When I see a client who has worked hard and suddenly achieves a movement (see Task Masters below), they couldn’t do just a few months ago – it’s the smile on their faces that hits the spot. It’s the way they walk out, and their confident posture they now own when they return the following class. It’s the transformations from being quiet and nervous when they joined, to all of us joking about how I need to purchase a whistle to stop the chatter and laughter, so we can start the session. - that human connection is priceless and as social beings – we are feeding our wellbeing simply by attending an exercise class.
If you have been with me for a while, you will know I’m into science (lol) and knowledge is power. Being mindful and aware of what is going on inside and outside of ourselves is an effective way for us to manage our mental health. So, I want to highlight the effect physical activities have on our mental health and to break it down in simple, short terms.
HAPPY HORMONES – Serotonin, Dopamine & Endorphins
Exercise increases serotonin levels in the body – a neurotransmitter which conciliate happiness, satisfaction, and optimism. Dopamine plays a role in the ‘reward system’, giving a sense of pleasure and motivation. Endorphins releases into the blood stream as well - another ‘feel good’ hormone. All those good feels!
STRESS HORMONE (and anxiety) – Cortisol
Cortisol is an important and primal stress hormone produced in the adrenal and endocrine glands and is a part of our vital survival instincts - `fight or flight’ system. Too much stress and anxiety, however, can cause a plethora of physical and psychological problems. Stress is found to have a negative effect on an individual mental health.
In 2018 The Mental Health Foundation carried out the largest stress study in the UK - showing that 61% reported feeling anxious as well and 51% reported feeling depressed.
Exercise helps reducing the cortisol levels in the body and counteract abnormalities associated with anxiety disorders.
The hormone Endorphins mentioned above also acts as a natural painkiller, like morphine. Yes, a natural self-produced source of opioid.
SLEEP & CONCENTRATION
Physical activity reduces physical tension, reduces fatigue, improves concentration, and sleep. Sleep has a close relationship to mental health, lack of sleep leads to tiredness, difficulty coping with daily life and worry, which in turn brings on more sleep problems. Exercise can help towards stopping this vicious cycle.
TASK MASTERS – Confidence and Self-esteem
Humans have an instinct to grow by approaching novelty, mastering new challenges, and integrating life experiences into their self – concept. It makes us feel good about ourselves, feeds our self-governance, competence, self-esteem, and confidence. This is a big part in moving towards wellness.

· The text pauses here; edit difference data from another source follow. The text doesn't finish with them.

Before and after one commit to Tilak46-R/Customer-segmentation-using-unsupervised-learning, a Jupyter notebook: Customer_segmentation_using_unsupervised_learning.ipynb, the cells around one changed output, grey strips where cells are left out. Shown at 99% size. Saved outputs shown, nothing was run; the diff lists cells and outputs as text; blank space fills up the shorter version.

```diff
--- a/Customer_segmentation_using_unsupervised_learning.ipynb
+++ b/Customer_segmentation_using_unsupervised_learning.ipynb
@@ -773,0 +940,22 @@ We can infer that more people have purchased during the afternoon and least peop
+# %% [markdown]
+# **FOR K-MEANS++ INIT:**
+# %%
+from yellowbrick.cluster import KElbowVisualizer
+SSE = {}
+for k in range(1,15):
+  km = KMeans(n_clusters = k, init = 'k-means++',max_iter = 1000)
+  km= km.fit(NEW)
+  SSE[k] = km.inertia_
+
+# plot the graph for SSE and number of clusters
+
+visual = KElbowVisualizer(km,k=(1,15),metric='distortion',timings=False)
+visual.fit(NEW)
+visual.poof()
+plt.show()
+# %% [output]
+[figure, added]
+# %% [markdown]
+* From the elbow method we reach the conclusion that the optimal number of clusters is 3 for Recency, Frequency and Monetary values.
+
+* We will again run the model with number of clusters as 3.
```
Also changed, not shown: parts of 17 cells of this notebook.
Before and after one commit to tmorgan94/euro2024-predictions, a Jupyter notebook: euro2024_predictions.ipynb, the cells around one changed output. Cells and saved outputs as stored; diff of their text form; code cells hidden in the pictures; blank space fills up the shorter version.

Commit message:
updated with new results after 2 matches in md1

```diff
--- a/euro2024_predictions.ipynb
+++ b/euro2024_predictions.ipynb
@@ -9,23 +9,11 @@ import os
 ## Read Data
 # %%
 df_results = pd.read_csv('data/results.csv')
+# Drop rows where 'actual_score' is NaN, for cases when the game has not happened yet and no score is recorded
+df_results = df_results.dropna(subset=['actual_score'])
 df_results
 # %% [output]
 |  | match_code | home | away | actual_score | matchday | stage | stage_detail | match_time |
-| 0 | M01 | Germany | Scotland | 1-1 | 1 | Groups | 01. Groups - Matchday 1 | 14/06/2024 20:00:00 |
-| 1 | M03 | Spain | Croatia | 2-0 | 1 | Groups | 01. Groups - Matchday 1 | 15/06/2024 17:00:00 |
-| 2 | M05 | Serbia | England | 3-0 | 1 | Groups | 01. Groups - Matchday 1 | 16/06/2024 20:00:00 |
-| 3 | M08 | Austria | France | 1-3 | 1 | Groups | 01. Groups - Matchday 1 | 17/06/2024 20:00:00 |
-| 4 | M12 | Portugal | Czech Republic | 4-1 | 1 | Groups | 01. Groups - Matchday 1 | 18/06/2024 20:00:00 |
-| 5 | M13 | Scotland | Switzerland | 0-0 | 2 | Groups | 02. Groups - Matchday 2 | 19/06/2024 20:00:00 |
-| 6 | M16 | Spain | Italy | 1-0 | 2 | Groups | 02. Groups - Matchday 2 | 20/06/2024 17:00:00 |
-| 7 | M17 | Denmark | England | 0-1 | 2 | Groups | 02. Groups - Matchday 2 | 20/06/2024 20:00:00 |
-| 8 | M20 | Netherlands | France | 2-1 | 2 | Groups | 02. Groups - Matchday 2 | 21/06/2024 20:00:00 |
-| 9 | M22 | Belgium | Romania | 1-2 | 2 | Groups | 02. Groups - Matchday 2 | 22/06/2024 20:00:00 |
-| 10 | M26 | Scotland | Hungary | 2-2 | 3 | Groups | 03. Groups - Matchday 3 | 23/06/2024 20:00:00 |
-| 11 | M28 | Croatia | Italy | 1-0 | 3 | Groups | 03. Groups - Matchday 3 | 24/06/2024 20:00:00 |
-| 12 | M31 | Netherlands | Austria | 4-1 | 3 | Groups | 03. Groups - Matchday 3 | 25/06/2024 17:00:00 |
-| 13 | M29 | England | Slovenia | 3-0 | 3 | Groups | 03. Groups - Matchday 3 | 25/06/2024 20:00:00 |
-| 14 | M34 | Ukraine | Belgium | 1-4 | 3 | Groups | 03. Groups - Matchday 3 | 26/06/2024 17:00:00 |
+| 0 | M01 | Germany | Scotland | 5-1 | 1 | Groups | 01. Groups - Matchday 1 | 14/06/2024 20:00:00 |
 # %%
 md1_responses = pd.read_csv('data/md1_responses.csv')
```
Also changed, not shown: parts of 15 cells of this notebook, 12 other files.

*Note that there is a huge amount of research in place between physical activity and mental health and although exercise can be just as good as antidepressants for some people, exercise alone is not enough for those suffering with severe depression and/or anxiety. Someone with clinical depression should always seek professional advice and guidance from their GP. Depression is the leading cause of disability worldwide and is a major contributor to the overall global `burden’ of disease) WHO 2018)
This post is also not claiming that exercise alone can cure mental health disorders. As commonly the case – it takes a combination of approaches and medical intervention (i.e., medication, therapy, and exercise) to find a successful outcome.